Another setback comes from New York landmark laws, meant to protect NYC’s stylistic heritage. ISPs must agree to repave cobblestone streets with original cobblestones if they plan to place fiber in dug-out street trenches.

Another pesky problem for installing wires is overcoming permitting restrictions. The city has a lengthy permitting process that dictates narrow time limits. It’s nearly impossible to expedite the process, some experts warn.

An alternative to fiber installation, Rainbow Broadband, is a company located in Manhattan that uses microwave antennas for what they call a hybrid fiber microwave network (HFM). Using distribution hubs that are strategically placed on building rooftops spread throughout the city, fiber-level speeds are then beamed to buildings within the HFM line of sight. By placing antennas on rooftops, Rainbow is able to circumvent permitting and construction issues.

Russ Hamm, president of Rainbow Broadband, began the process of placing antennas on top of buildings eight years ago. Currently, Rainbow services 186 buildings throughout New York City and is considering expanding into other cities.  Although the city is working to install fiber in buildings from the ground up, Mr. Hamm believes Rainbow’s business model is secure. As Mr. Hamm explains, “Most of the buildings that we service cannot make a business case for installing fiber.”

Here’s why: Installing fiber in a building is expensive and small commercial buildings do not see enough tenant traffic to cover these expenses. Rainbow, however, bypasses this issue by installing antennas, a relatively cheap process.

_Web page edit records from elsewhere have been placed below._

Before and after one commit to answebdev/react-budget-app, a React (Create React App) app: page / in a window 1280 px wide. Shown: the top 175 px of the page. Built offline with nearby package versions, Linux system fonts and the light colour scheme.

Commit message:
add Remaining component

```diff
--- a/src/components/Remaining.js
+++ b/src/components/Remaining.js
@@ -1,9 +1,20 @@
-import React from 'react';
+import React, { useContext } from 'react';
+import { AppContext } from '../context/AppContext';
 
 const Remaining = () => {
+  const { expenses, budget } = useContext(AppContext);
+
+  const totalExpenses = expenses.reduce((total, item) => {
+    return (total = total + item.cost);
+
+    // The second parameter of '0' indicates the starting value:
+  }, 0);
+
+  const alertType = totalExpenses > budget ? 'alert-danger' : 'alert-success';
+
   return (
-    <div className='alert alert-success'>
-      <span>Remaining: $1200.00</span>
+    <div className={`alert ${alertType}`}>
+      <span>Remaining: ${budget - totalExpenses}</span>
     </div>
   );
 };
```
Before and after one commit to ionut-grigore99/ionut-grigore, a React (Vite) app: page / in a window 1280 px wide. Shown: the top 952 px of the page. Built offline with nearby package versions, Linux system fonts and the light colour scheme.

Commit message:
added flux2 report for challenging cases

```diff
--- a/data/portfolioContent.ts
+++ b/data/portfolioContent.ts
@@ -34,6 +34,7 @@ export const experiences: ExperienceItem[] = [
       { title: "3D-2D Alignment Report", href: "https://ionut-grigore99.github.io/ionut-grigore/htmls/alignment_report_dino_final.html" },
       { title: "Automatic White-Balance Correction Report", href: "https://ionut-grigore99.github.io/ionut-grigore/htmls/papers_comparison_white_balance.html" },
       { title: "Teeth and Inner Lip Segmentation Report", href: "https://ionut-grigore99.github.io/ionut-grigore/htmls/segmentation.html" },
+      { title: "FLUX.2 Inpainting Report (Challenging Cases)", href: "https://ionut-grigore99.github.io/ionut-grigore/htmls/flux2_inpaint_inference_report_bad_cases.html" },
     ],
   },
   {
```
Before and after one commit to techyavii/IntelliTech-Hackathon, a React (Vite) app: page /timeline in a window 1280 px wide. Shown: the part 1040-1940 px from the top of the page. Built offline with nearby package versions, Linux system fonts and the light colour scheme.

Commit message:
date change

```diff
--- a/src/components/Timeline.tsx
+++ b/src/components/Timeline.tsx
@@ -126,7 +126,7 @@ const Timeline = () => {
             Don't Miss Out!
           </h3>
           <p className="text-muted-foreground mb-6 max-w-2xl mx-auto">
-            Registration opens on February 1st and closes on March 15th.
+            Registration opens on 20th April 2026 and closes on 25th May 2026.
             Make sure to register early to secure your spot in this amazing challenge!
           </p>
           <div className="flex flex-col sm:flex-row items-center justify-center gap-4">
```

Customers are charged a minimal installation fee, which is waived if they sign a three-year contract. Like traditional ISPs though, Rainbow does pay landlords “rent” for the right to keep the antennas on the roof and service their tenants.

Unlike most providers, Rainbow’s speeds are symmetrical, meaning that download and upload speeds are equally fast. Rainbow claims it can reach speeds of 500 Mbps, and on average, services tenants with speeds from 25-200 Mbps. Ethernet cables attached to computers provide the quickest connections, but Rainbow is also able to make an entire space Wi-Fi enabled, allowing compatible devices speeds of 50 Mbps. In order to remain competitive, Rainbow’s tenant fees are on par with most other providers.

As Mr. Hamm puts it, “For 100 Mbps the going rate is around $2,200 and that is where we are.” It is hard to provide reliable cost estimates because each building brings its own unique set of challenges. Time Warner Cable, for example, may be a bit less expensive, but the comparison is skewed because Rainbow’s largest advantage is their ability to wire buildings ISPs refuse to service.

With comparable speeds and prices and no pesky permitting constraints and large installation fees, why would anyone choose to install fiber in the ground? One problem with microwave broadband is that buildings must strategically lie within the line of sight of distribution hubs. Rainbow’s growth over the past eight years has helped mitigate this issue, with hubs popping up in numerous locations throughout the city.

However, if a building is too far away from a hub, rain, snow and fog can delay a connection. Another fear with microwave broadband is latency, which refers to delays in network speeds. For casual browsing, latency is not an issue, but when market trades need to be executed immediately latency can be problematic.

Mr. Hamm readily admits that the “best buildings have both fiber in the ground and microwave diversity off the roof,” which creates a broadband redundancy. “Fiber is vulnerable to fiber cuts and flooding and we can provide diversity.”

If one connection is stymied the other steps in to ensure continuous service. Ideally all buildings would have this luxury, but for those buildings that cannot readily have fiber installed, microwave broadband may be the best, if not the only, option.